Chandan Vaidya is a cognitive neuroscientist with a research program focused upon characterizing the functional neural architecture of adaptive mechanisms during the life span. Adaptive mechanisms promote goal-directed behaviors that allow us to adjust effectively to our environment. Her research focuses on two types of adaptive mechanisms - 1) Processes that require little effort such as learning from environmental regularities without intention or conscious awareness (termed implicit memory and learning); and 2) Processes that are effortful such as voluntary control over thoughts and actions (termed executive control). Further, her studies investigate how these adaptive mechanisms differ across individuals, particularly with respect to genetic functional polymorphisms of the dopamine system.
Her research involves multidisciplinary methods, comprising behavioral, neuropsychological, and structural and functional brain imaging. Studies include normally developing children and adults as well as those with developmental disorders such as Attention Deficit Hyperactivity Disorder (ADHD) and Autism Spectrum Disorders (ASD).
teaching professor, german
Astrid Weigert joined the Department as a faculty member in the fall of 1999 and was promoted to Teaching Professor in 2015. Her areas of research include gender and genre in 18th and 19th century German literature, in particular in Romanticism (Dorothea Schlegel) and Naturalism (Elsa Bernstein, pseud. Ernst Rosmer); women translators in the 18th and 19th centuries; and
curriculum and course development with an emphasis on the advanced learner and German business culture.
She served as book review editor for "The German Quarterly" from 2004 - 2014. In January 2014, Weigert received the College Dean's Award for Excellence iin Teaching. She is also the chair of the German for Professional Purposes Committee of the American Association of Teachers of German (AATG).
professor, graduate school of arts and sciences

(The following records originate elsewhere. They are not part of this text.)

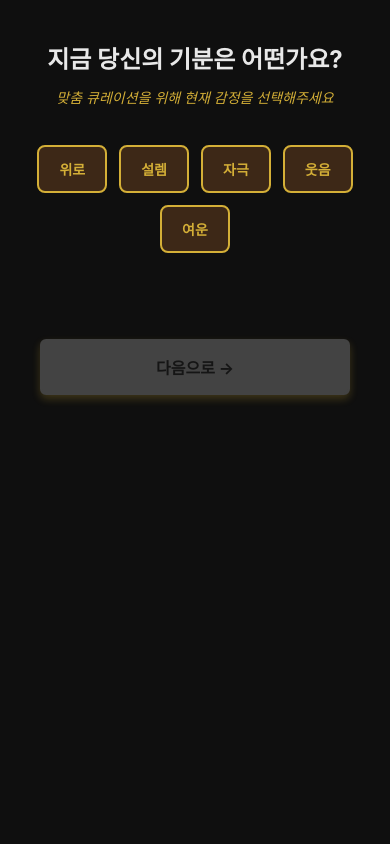
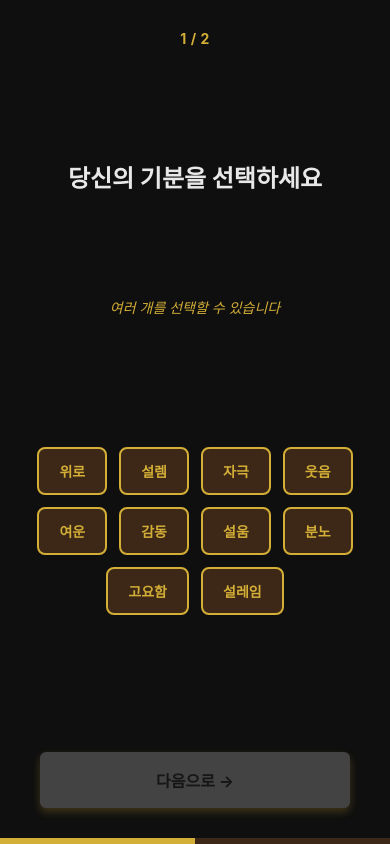
Before and after one commit to jigh85/manga-bartender, a React Native app: screen /OnboardingEmotion in a window 390 px wide. Built offline with nearby package versions, Linux system fonts and the light colour scheme.

Commit message:
홈 화면 레이아웃 현대화 - 트렌디한 디자인 적용

```diff
--- a/app/onboarding/emotion.tsx
+++ b/app/onboarding/emotion.tsx
@@ -5,8 +5,8 @@ import { storage, StorageKeys } from '@/src/utils/storage';
 export default function EmotionScreen() {
   const router = useRouter();
 
-  const handleNext = async (emotion: string) => {
-    await storage.setItem(StorageKeys.USER_EMOTION, emotion);
+  const handleNext = async (emotions: string[]) => {
+    await storage.setItem(StorageKeys.USER_EMOTION, emotions.join(','));
     router.push('/onboarding/genre');
   };
 
--- a/app/onboarding/genre.tsx
+++ b/app/onboarding/genre.tsx
@@ -5,8 +5,8 @@ import { storage, StorageKeys } from '@/src/utils/storage';
 export default function GenreScreen() {
   const router = useRouter();
 
-  const handleNext = async (genre: string) => {
-    await storage.setItem(StorageKeys.USER_GENRE, genre);
+  const handleNext = async (genres: string[]) => {
+    await storage.setItem(StorageKeys.USER_GENRE, genres.join(','));
     router.push('/onboarding/complete');
   };
 
--- a/src/components/WebtoonCard.tsx
+++ b/src/components/WebtoonCard.tsx
@@ -21,7 +21,7 @@ export const WebtoonCard: React.FC<WebtoonCardProps> = ({
   onPress,
 }) => {
   return (
-    <TouchableOpacity style={styles.card} onPress={onPress} activeOpacity={0.8}>
+    <TouchableOpacity style={styles.card} onPress={onPress} activeOpacity={0.85}>
       <View style={styles.cardContent}>
         {/* 이미지 영역 */}
         <View style={styles.imageWrapper}>
@@ -44,42 +44,46 @@ export const WebtoonCard: React.FC<WebtoonCardProps> = ({
                 {emotion === '자극' && '⚡'}
                 {emotion === '웃음' && '😄'}
                 {emotion === '여운' && '🎭'}
+                {emotion === '감동' && '💫'}
+                {emotion === '설움' && '😢'}
+                {emotion === '분노' && '🔥'}
+                {emotion === '고요함' && '🌊'}
+                {emotion === '설레임' && '🎉'}
               </Text>
             </View>
           </View>
 
           {/* 큐레이터 정보 */}
           <View style={styles.curatorSection}>
-            <View style={styles.curatorBadge}>
-              <Text style={styles.curatorBadgeIcon}>👤</Text>
+            <View style={styles.curatorIcon}>
+              <Text>👤</Text>
             </View>
             <Text style={styles.curator}>{curator}</Text>
           </View>
 
           {/* 추천 코멘트 */}
           <View style={styles.commentSection}>
-            <View style={styles.commentIcon}>
-              <Text style={styles.commentIconText}>💬</Text>
-            </View>
             <Text style={styles.comment} numberOfLines={2}>
-              {comment}
+              "{comment}"
             </Text>
           </View>
 
           {/* 액션 버튼 */}
           <View style={styles.actionBar}>
-            <View style={styles.actionButton}>
-              <Ionicons name="heart-outline" size={18} color={Colors.accent} />
-              <Text style={styles.actionText}>추천</Text>
-            </View>
-            <View style={styles.actionButton}>
-              <Ionicons name="bookmark-outline" size={18} color={Colors.accent} />
-              <Text style={styles.actionText}>저장</Text>
-            </View>
-            <View style={styles.actionButton}>
-              <Ionicons name="share-social-outline" size={18} color={Colors.accent} />
-              <Text style={styles.actionText}>공유</Text>
-            </View>
+            <TouchableOpacity style={styles.actionButton}>
+              <Ionicons name="heart-outline" size={16} color={Colors.accent} />
+            </TouchableOpacity>
+            <TouchableOpacity style={styles.actionButton}>
+              <Ionicons name="bookmark-outline" size={16} color={Colors.accent} />
+            </TouchableOpacity>
+            <TouchableOpacity style={styles.actionButton}>
+              <Ionicons name="share-social-outline" size={16} color={Colors.accent} />
+            </TouchableOpacity>
+            <View style={styles.actionButtonSpacer} />
+            <TouchableOpacity style={styles.readButton}>
+              <Text style={styles.readButtonText}>읽기</Text>
+              <Ionicons name="chevron-forward" size={14} color={Colors.background} />
+            </TouchableOpacity>
           </View>
         </View>
       </View>
@@ -90,30 +94,23 @@ export const WebtoonCard: React.FC<WebtoonCardProps> = ({
 const styles = StyleSheet.create({
   card: {
     marginBottom: 16,
-    borderRadius: 16,
+    borderRadius: 14,
     overflow: 'hidden',
   },
   cardContent: {
     backgroundColor: Colors.barDark,
-    borderWidth: 1.5,
-    borderColor: Colors.accent,
-    borderRadius: 16,
+    borderWidth: 1,
+    borderColor: Colors.barWood,
+    borderRadius: 14,
     overflow: 'hidden',
-    shadowColor: Colors.accent,
-    shadowOffset: { width: 0, height: 4 },
-    shadowOpacity: 0.25,
-    shadowRadius: 8,
-    elevation: 6,
   },
 
   // 이미지 영역
   imageWrapper: {
-    height: 180,
+    height: 160,
     backgroundColor: Colors.barWood,
     position: 'relative',
     overflow: 'hidden',
-    borderBottomWidth: 2,
-    borderBottomColor: Colors.accent,
   },
   imagePlaceholder: {
     flex: 1,
@@ -133,7 +130,7 @@ const styles = StyleSheet.create({
     flexDirection: 'row',
     justifyContent: 'space-between',
     alignItems: 'flex-start',
-    marginBottom: 12,
+    marginBottom: 10,
     gap: 10,
   },
   title: {
@@ -146,12 +143,13 @@ const styles = StyleSheet.create({
   emotionTag: {
     width: 36,
     height: 36,
-    borderRadius: 18,
+    borderRadius: 10,
     backgroundColor: Colors.barWood,
     justifyContent: 'center',
     alignItems: 'center',
-    borderWidth: 1.5,
+    borderWidth: 1,
     borderColor: Colors.accent,
+    flexShrink: 0,
   },
   emotionIcon: {
     fontSize: 18,
@@ -162,20 +160,10 @@ const styles = StyleSheet.create({
     flexDirection: 'row',
     alignItems: 'center',
     marginBottom: 10,
-    gap: 8,
+    gap: 6,
   },
-  curatorBadge: {
-    width: 28,
-    height: 28,
-    borderRadius: 14,
-    backgroundColor: Colors.barWood,
-    justifyContent: 'center',
-    alignItems: 'center',
-    borderWidth: 1,
-    borderColor: Colors.accent,
-  },
-  curatorBadgeIcon: {
-    fontSize: 14,
+  curatorIcon: {
+    fontSize: 12,
   },
   curator: {
     fontSize: 12,
@@ -185,25 +173,9 @@ const styles = StyleSheet.create({
 
   // 코멘트 섹션
   commentSection: {
-    flexDirection: 'row',
-    alignItems: 'flex-start',
     marginBottom: 12,
-    gap: 8,
-  },
-  commentIcon: {
-    width: 24,
-    height: 24,
-    borderRadius: 12,
-    backgroundColor: Colors.barWood,
-    justifyContent: 'center',
-    alignItems: 'center',
-    marginTop: 2,
-  },
-  commentIconText: {
-    fontSize: 12,
   },
   comment: {
-    flex: 1,
     fontSize: 12,
     color: Colors.gray,
     fontStyle: 'italic',
@@ -213,25 +185,32 @@ const styles = StyleSheet.create({
   // 액션 바
   actionBar: {
     flexDirection: 'row',
-    justifyContent: 'space-around',
-    paddingTop: 12,
-    borderTopWidth: 1,
+    alignItems: 'center',
+    paddingTop: 10,
+    borderTopWidth: 0.5,
     borderTopColor: Colors.barWood,
-    marginTop: 12,
+    marginTop: 10,
+    gap: 12,
   },
   actionButton: {
+    paddingVertical: 6,
+    paddingHorizontal: 10,
+  },
+  actionButtonSpacer: {
+    flex: 1,
+  },
+  readButton: {
     flexDirection: 'row',
     alignItems: 'center',
-    justifyContent: 'center',
+    backgroundColor: Colors.accent,
     paddingVertical: 8,
     paddingHorizontal: 12,
-    gap: 6,
-    flex: 1,
     borderRadius: 8,
+    gap: 4,
   },
-  actionText: {
-    fontSize: 11,
-    color: Colors.accent,
-    fontWeight: '600',
+  readButtonText: {
+    fontSize: 12,
+    fontWeight: '700',
+    color: Colors.background,
   },
 });
--- a/src/constants/emotions.ts
+++ b/src/constants/emotions.ts
@@ -1,6 +1,6 @@
-export const EMOTIONS = ['위로', '설렘', '자극', '웃음', '여운'];
+export const EMOTIONS = ['위로', '설렘', '자극', '웃음', '여운', '감동', '설움', '분노', '고요함', '설레임'];
 
-export const GENRES = ['로맨스', '판타지', '일상', '스릴러', '드라마'];
+export const GENRES = ['로맨스', '판타지', '일상', '스릴러', '드라마', '코미디', '액션', '무협', '미스터리', '감성'];
 
 export const EMOTION_COLORS: Record<string, string> = {
   위로: '#FFB6C1',
@@ -8,4 +8,9 @@ export const EMOTION_COLORS: Record<string, string> = {
   자극: '#FF6347',
   웃음: '#87CEEB',
   여운: '#DDA0DD',
+  감동: '#FFA07A',
+  설움: '#9370DB',
+  분노: '#DC143C',
+  고요함: '#20B2AA',
+  설레임: '#FFB347',
 };
--- a/src/screens/HomeScreen.tsx
+++ b/src/screens/HomeScreen.tsx
@@ -50,68 +50,45 @@ export const HomeScreen: React.FC<HomeScreenProps> = ({
       <ScrollView
         style={styles.content}
         showsVerticalScrollIndicator={false}
+        contentContainerStyle={styles.scrollContent}
       >
         {/* 헤더 섹션 */}
         <View style={styles.header}>
-          <View style={styles.headerTop}>
-            <View>
-              <Text style={styles.timeGreeting}>안녕하세요! 👋</Text>
-              <Text style={styles.userName}>오늘의 감정은?</Text>
-            </View>
+          <Text style={styles.greeting}>안녕하세요! 👋</Text>
+          <Text style={styles.mainTitle}>당신을 위한 만화</Text>
+          <Text style={styles.subTitle}>감정에 맞춘 맞춤형 큐레이션</Text>
         </View>
 
+        {/* 사용자 선택 카드 - 프로모션 스타일 */}
         {(userEmotion || userGenre) && (
-            <View style={styles.userSelectionCard}>
-              <View style={styles.selectionHeader}>
-                <Text style={styles.selectionTitle}>나의 선택</Text>
-                <View style={styles.selectionBadge}>
-                  <Text style={styles.badgeText}>✓</Text>
+          <View style={styles.promoCard}>
+            <View style={styles.promoBadge}>
+              <Text style={styles.promoBadgeText}>맞춤 추천</Text>
             </View>
-              </View>
-              <View style={styles.selectionContent}>
+            <Text style={styles.promoTitle}>당신의 취향을 발견했어요!</Text>
+            <View style={styles.selectionPills}>
               {userEmotion && (
-                  <View style={styles.selectedPill}>
+                <View style={styles.pill}>
                   <Text style={styles.pillEmoji}>🎭</Text>
-                    <Text style={styles.selectedPillText}>{userEmotion}</Text>
+                  <Text style={styles.pillText}>{userEmotion}</Text>
                 </View>
               )}
               {userGenre && (
-                  <View style={styles.selectedPill}>
+                <View style={styles.pill}>
                   <Text style={styles.pillEmoji}>📖</Text>
-                    <Text style={styles.selectedPillText}>{userGenre}</Text>
+                  <Text style={styles.pillText}>{userGenre}</Text>
                 </View>
               )}
             </View>
           </View>
         )}
-        </View>
-
-        {/* 감정 필터 섹션 */}
-        <View style={styles.emotionSection}>
-          <Text style={styles.sectionLabel}>추천 감정</Text>
-          <ScrollView
-            horizontal
-            showsHorizontalScrollIndicator={false}
-            style={styles.emotionScroll}
-          >
-            {['위로', '설렘', '자극', '웃음', '여운'].map((emotion) => (
-              <View key={emotion} style={styles.emotionCard}>
-                <Text style={styles.emotionCardEmoji}>
-                  {emotion === '위로' && '🌙'}
-                  {emotion === '설렘' && '✨'}
-                  {emotion === '자극' && '⚡'}
-                  {emotion === '웃음' && '😄'}
-                  {emotion === '여운' && '🎭'}
-                </Text>
-                <Text style={styles.emotionCardText}>{emotion}</Text>
-              </View>
-            ))}
-          </ScrollView>
-        </View>
 
         {/* 추천 만화 섹션 */}
         <View style={styles.webtoonSection}>
-          <Text style={styles.sectionLabel}>바텐더의 추천</Text>
+          <View style={styles.sectionHeader}>
+            <Text style={styles.sectionTitle}>추천 컨텐츠</Text>
+            <Text style={styles.sectionCount}>{filteredWebtoons.length}</Text>
+          </View>
           <FlatList
             data={filteredWebtoons}
             renderItem={({ item }) => (
@@ -139,143 +116,119 @@ const styles = StyleSheet.create({
     backgroundColor: Colors.background,
   },
   content: {
-    paddingHorizontal: 0,
-    paddingVertical: 0,
+    flex: 1,
+  },
+  scrollContent: {
+    paddingHorizontal: 16,
+    paddingTop: 24,
+    paddingBottom: 40,
   },
 
   // 헤더 섹션
   header: {
-    backgroundColor: Colors.background,
-    paddingHorizontal: 20,
-    paddingTop: 16,
-    paddingBottom: 20,
+    marginBottom: 28,
   },
-  headerTop: {
-    flexDirection: 'row',
-    justifyContent: 'space-between',
-    alignItems: 'center',
-    marginBottom: 16,
-  },
-  timeGreeting: {
-    fontSize: 16,
+  greeting: {
+    fontSize: 14,
     color: Colors.gold,
     fontWeight: '500',
-    marginBottom: 4,
+    marginBottom: 8,
   },
-  userName: {
-    fontSize: 28,
-    fontWeight: 'bold',
+  mainTitle: {
+    fontSize: 32,
+    fontWeight: '800',
     color: Colors.darkGray,
+    lineHeight: 40,
+    marginBottom: 6,
+  },
+  subTitle: {
+    fontSize: 14,
+    color: Colors.gray,
+    fontWeight: '400',
+    lineHeight: 20,
   },
 
-  // 사용자 선택 카드
-  userSelectionCard: {
+  // 프로모션 카드
+  promoCard: {
     backgroundColor: Colors.barDark,
-    borderRadius: 14,
-    paddingHorizontal: 16,
-    paddingVertical: 14,
+    borderRadius: 18,
+    paddingHorizontal: 18,
+    paddingVertical: 20,
+    marginBottom: 32,
     borderWidth: 1.5,
     borderColor: Colors.accent,
-    shadowColor: Colors.accent,
-    shadowOffset: { width: 0, height: 2 },
-    shadowOpacity: 0.2,
-    shadowRadius: 4,
-    elevation: 3,
+    overflow: 'hidden',
   },
-  selectionHeader: {
-    flexDirection: 'row',
-    justifyContent: 'space-between',
-    alignItems: 'center',
+  promoBadge: {
+    alignSelf: 'flex-start',
+    backgroundColor: Colors.accent,
+    paddingHorizontal: 12,
+    paddingVertical: 6,
+    borderRadius: 8,
     marginBottom: 12,
   },
-  selectionTitle: {
-    fontSize: 12,
-    fontWeight: 'bold',
-    color: Colors.gold,
+  promoBadgeText: {
+    fontSize: 11,
+    fontWeight: '700',
+    color: Colors.background,
     textTransform: 'uppercase',
-    letterSpacing: 1,
+    letterSpacing: 0.5,
   },
-  selectionBadge: {
-    width: 24,
-    height: 24,
-    borderRadius: 12,
-    backgroundColor: Colors.accent,
-    justifyContent: 'center',
-    alignItems: 'center',
+  promoTitle: {
+    fontSize: 18,
+    fontWeight: '700',
+    color: Colors.darkGray,
+    marginBottom: 14,
+    lineHeight: 24,
   },
-  badgeText: {
-    fontSize: 14,
-    fontWeight: 'bold',
-    color: Colors.background,
-  },
-  selectionContent: {
+  selectionPills: {
     flexDirection: 'row',
     gap: 10,
     flexWrap: 'wrap',
   },
-  selectedPill: {
-    flex: 1,
-    minWidth: '45%',
+  pill: {
     backgroundColor: Colors.barWood,
     paddingHorizontal: 14,
     paddingVertical: 10,
-    borderRadius: 10,
+    borderRadius: 12,
     flexDirection: 'row',
     alignItems: 'center',
     gap: 8,
-    borderWidth: 1,
+    borderWidth: 1.5,
     borderColor: Colors.accent,
   },
   pillEmoji: {
     fontSize: 16,
   },
-  selectedPillText: {
+  pillText: {
     fontSize: 13,
     fontWeight: '600',
     color: Colors.darkGray,
   },
 
-  // 감정 섹션
-  emotionSection: {
-    paddingHorizontal: 20,
-    marginVertical: 20,
+  // 만화 섹션
+  webtoonSection: {
   },
-  sectionLabel: {
-    fontSize: 16,
-    fontWeight: 'bold',
+  sectionHeader: {
+    flexDirection: 'row',
+    justifyContent: 'space-between',
+    alignItems: 'center',
+    marginBottom: 18,
+  },
+  sectionTitle: {
+    fontSize: 20,
+    fontWeight: '800',
     color: Colors.darkGray,
-    marginBottom: 12,
-    letterSpacing: 0.3,
   },
-  emotionScroll: {
-    marginHorizontal: -20,
-    paddingHorizontal: 20,
-  },
-  emotionCard: {
-    width: 70,
-    height: 70,
-    marginRight: 10,
-    backgroundColor: Colors.barWood,
-    borderRadius: 12,
-    justifyContent: 'center',
-    alignItems: 'center',
-    borderWidth: 1.5,
+  sectionCount: {
+    fontSize: 14,
+    fontWeight: '600',
+    color: Colors.gold,
+    backgroundColor: Colors.barDark,
+    paddingHorizontal: 10,
+    paddingVertical: 6,
+    borderRadius: 8,
+    borderWidth: 1,
     borderColor: Colors.accent,
   },
-  emotionCardEmoji: {
-    fontSize: 24,
-    marginBottom: 4,
-  },
-  emotionCardText: {
-    fontSize: 11,
-    fontWeight: '600',
-    color: Colors.darkGray,
-    textAlign: 'center',
-  },
-
-  // 만화 섹션
-  webtoonSection: {
-    paddingHorizontal: 20,
-    marginBottom: 40,
-  },
 });
--- a/src/screens/OnboardingComplete.tsx
+++ b/src/screens/OnboardingComplete.tsx
@@ -18,6 +18,7 @@ export const OnboardingComplete: React.FC<OnboardingCompleteProps> = ({
   return (
     <SafeAreaView style={styles.container}>
       <View style={styles.content}>
+        <View style={styles.contentCenter}>
           <View style={styles.successContainer}>
             <Text style={styles.icon}>✨</Text>
             <Text style={styles.title}>추천 준비 완료!</Text>
@@ -31,6 +32,7 @@ export const OnboardingComplete: React.FC<OnboardingCompleteProps> = ({
             <Text style={styles.message}>
               이제 홈 화면에서 당신의 취향에 맞는 만화를 만나보세요.
             </Text>
+          </View>
         </View>
 
         <View style={styles.buttonContainer}>
@@ -51,9 +53,14 @@ const styles = StyleSheet.create({
   },
   content: {
     flex: 1,
+    justifyContent: 'space-between',
+    paddingHorizontal: 20,
+    paddingVertical: 30,
+  },
+  contentCenter: {
+    flex: 1,
     justifyContent: 'center',
     alignItems: 'center',
-    paddingHorizontal: 20,
   },
   successContainer: {
     alignItems: 'center',
@@ -78,21 +85,21 @@ const styles = StyleSheet.create({
   },
   messageContainer: {
     marginVertical: 30,
-    paddingHorizontal: 20,
-    paddingVertical: 20,
-    backgroundColor: Colors.barDark,
+    paddingHorizontal: 16,
+    paddingVertical: 16,
+    backgroundColor: Colors.barWood,
     borderRadius: 8,
-    borderLeftWidth: 1,
+    borderLeftWidth: 3,
     borderLeftColor: Colors.accent,
   },
   message: {
     fontSize: 14,
-    color: Colors.darkGray,
+    color: Colors.gold,
     textAlign: 'center',
     lineHeight: 20,
+    fontStyle: 'italic',
   },
   buttonContainer: {
-    marginTop: 40,
-    width: '100%',
+    marginTop: 0,
   },
 });
--- a/src/screens/OnboardingEmotion.tsx
+++ b/src/screens/OnboardingEmotion.tsx
@@ -12,20 +12,31 @@ import { PrimaryButton } from '@/src/components/PrimaryButton';
 import { EMOTIONS } from '@/src/constants/emotions';
 
 interface OnboardingEmotionProps {
-  onNext: (emotion: string) => void;
+  onNext: (emotions: string[]) => void;
 }
 
 export const OnboardingEmotion: React.FC<OnboardingEmotionProps> = ({
   onNext,
 }) => {
-  const [selectedEmotion, setSelectedEmotion] = useState<string | null>(null);
+  const [selectedEmotions, setSelectedEmotions] = useState<string[]>([]);
+
+  const toggleEmotion = (emotion: string) => {
+    setSelectedEmotions((prev) =>
+      prev.includes(emotion)
+        ? prev.filter((e) => e !== emotion)
+        : [...prev, emotion]
+    );
+  };
 
   return (
     <SafeAreaView style={styles.container}>
       <ScrollView contentContainerStyle={styles.content}>
-        <Text style={styles.title}>지금 당신의 기분은 어떤가요?</Text>
+        {/* 진행 단계 표시 */}
+        <Text style={styles.stepIndicator}>1 / 2</Text>
+
+        <Text style={styles.title}>당신의 기분을 선택하세요</Text>
         <Text style={styles.subtitle}>
-          맞춤 큐레이션을 위해 현재 감정을 선택해주세요
+          여러 개를 선택할 수 있습니다
         </Text>
 
         <View style={styles.emotionContainer}>
@@ -33,8 +44,8 @@ export const OnboardingEmotion: React.FC<OnboardingEmotionProps> = ({
             <EmotionButton
               key={emotion}
               label={emotion}
-              isSelected={selectedEmotion === emotion}
-              onPress={() => setSelectedEmotion(emotion)}
+              isSelected={selectedEmotions.includes(emotion)}
+              onPress={() => toggleEmotion(emotion)}
             />
           ))}
         </View>
@@ -42,11 +53,16 @@ export const OnboardingEmotion: React.FC<OnboardingEmotionProps> = ({
         <View style={styles.buttonContainer}>
           <PrimaryButton
             label="다음으로 →"
-            onPress={() => onNext(selectedEmotion!)}
-            disabled={!selectedEmotion}
+            onPress={() => onNext(selectedEmotions)}
+            disabled={selectedEmotions.length === 0}
           />
         </View>
       </ScrollView>
+
+      {/* 진행 상황 표시기 - 하단 */}
+      <View style={styles.progressContainer}>
+        <View style={[styles.progressBar, { width: '50%' }]} />
+      </View>
     </SafeAreaView>
   );
 };
@@ -56,9 +72,28 @@ const styles = StyleSheet.create({
     flex: 1,
     backgroundColor: Colors.background,
   },
+  progressContainer: {
+    height: 6,
+    backgroundColor: Colors.barWood,
+    overflow: 'hidden',
+  },
+  progressBar: {
+    height: '100%',
+    backgroundColor: Colors.accent,
+  },
   content: {
+    flexGrow: 1,
     paddingHorizontal: 20,
-    paddingVertical: 40,
+    paddingVertical: 30,
+    justifyContent: 'space-between',
+  },
+  stepIndicator: {
+    fontSize: 14,
+    color: Colors.accent,
+    fontWeight: 'bold',
+    marginBottom: 20,
+    textAlign: 'center',
+    letterSpacing: 0.5,
   },
   title: {
     fontSize: 24,
@@ -78,9 +113,10 @@ const styles = StyleSheet.create({
     flexDirection: 'row',
     flexWrap: 'wrap',
     justifyContent: 'center',
-    marginBottom: 60,
+    marginBottom: 40,
   },
   buttonContainer: {
-    marginTop: 20,
+    marginTop: 0,
+    marginHorizontal: 0,
   },
 });
--- a/src/screens/OnboardingGenre.tsx
+++ b/src/screens/OnboardingGenre.tsx
@@ -12,18 +12,29 @@ import { PrimaryButton } from '@/src/components/PrimaryButton';
 import { GENRES } from '@/src/constants/emotions';
 
 interface OnboardingGenreProps {
-  onNext: (genre: string) => void;
+  onNext: (genres: string[]) => void;
 }
 
 export const OnboardingGenre: React.FC<OnboardingGenreProps> = ({ onNext }) => {
-  const [selectedGenre, setSelectedGenre] = useState<string | null>(null);
+  const [selectedGenres, setSelectedGenres] = useState<string[]>([]);
+
+  const toggleGenre = (genre: string) => {
+    setSelectedGenres((prev) =>
+      prev.includes(genre)
+        ? prev.filter((g) => g !== genre)
+        : [...prev, genre]
+    );
+  };
 
   return (
     <SafeAreaView style={styles.container}>
       <ScrollView contentContainerStyle={styles.content}>
-        <Text style={styles.title}>오늘은 어떤 이야기가 끌리나요?</Text>
+        {/* 진행 단계 표시 */}
+        <Text style={styles.stepIndicator}>2 / 2</Text>
+
+        <Text style={styles.title}>좋아하는 장르를 선택하세요</Text>
         <Text style={styles.subtitle}>
-          선호하는 장르를 선택하면 맞춤 추천을 시작합니다
+          여러 개를 선택할 수 있습니다
         </Text>
 
         <View style={styles.genreContainer}>
@@ -31,8 +42,8 @@ export const OnboardingGenre: React.FC<OnboardingGenreProps> = ({ onNext }) => {
             <EmotionButton
               key={genre}
               label={genre}
-              isSelected={selectedGenre === genre}
-              onPress={() => setSelectedGenre(genre)}
+              isSelected={selectedGenres.includes(genre)}
+              onPress={() => toggleGenre(genre)}
             />
           ))}
         </View>
@@ -40,11 +51,16 @@ export const OnboardingGenre: React.FC<OnboardingGenreProps> = ({ onNext }) => {
         <View style={styles.buttonContainer}>
           <PrimaryButton
             label="추천 준비 완료"
-            onPress={() => onNext(selectedGenre!)}
-            disabled={!selectedGenre}
+            onPress={() => onNext(selectedGenres)}
+            disabled={selectedGenres.length === 0}
           />
         </View>
       </ScrollView>
+
+      {/* 진행 상황 표시기 - 하단 */}
+      <View style={styles.progressContainer}>
+        <View style={[styles.progressBar, { width: '100%' }]} />
+      </View>
     </SafeAreaView>
   );
 };
@@ -54,9 +70,28 @@ const styles = StyleSheet.create({
     flex: 1,
     backgroundColor: Colors.background,
   },
+  progressContainer: {
+    height: 6,
+    backgroundColor: Colors.barWood,
+    overflow: 'hidden',
+  },
+  progressBar: {
+    height: '100%',
+    backgroundColor: Colors.accent,
+  },
   content: {
+    flexGrow: 1,
     paddingHorizontal: 20,
-    paddingVertical: 40,
+    paddingVertical: 30,
+    justifyContent: 'space-between',
+  },
+  stepIndicator: {
+    fontSize: 14,
+    color: Colors.accent,
+    fontWeight: 'bold',
+    marginBottom: 20,
+    textAlign: 'center',
+    letterSpacing: 0.5,
   },
   title: {
     fontSize: 24,
@@ -76,9 +111,10 @@ const styles = StyleSheet.create({
     flexDirection: 'row',
     flexWrap: 'wrap',
     justifyContent: 'center',
-    marginBottom: 60,
+    marginBottom: 40,
   },
   buttonContainer: {
-    marginTop: 20,
+    marginTop: 0,
+    marginHorizontal: 0,
   },
 });
```
Lines whose indentation alone changed are shown as unchanged.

Most of Dr. Weinstein's work explores the behavioral and biological dimensions of reproduction and aging. She is currently working on two research projects that are funded by the NIH. The first explores the reciprocal relations among stress, health, and the social environment among the elderly in Taiwan. The second is a follow-up study of midlife in the United States. Both studies include a wide range of self-reported data and biomarkers. Her most recent edited volume is "Sociality, Hierarchy, Health: Comparative Biodemography". She has been at Georgetown University since 1987.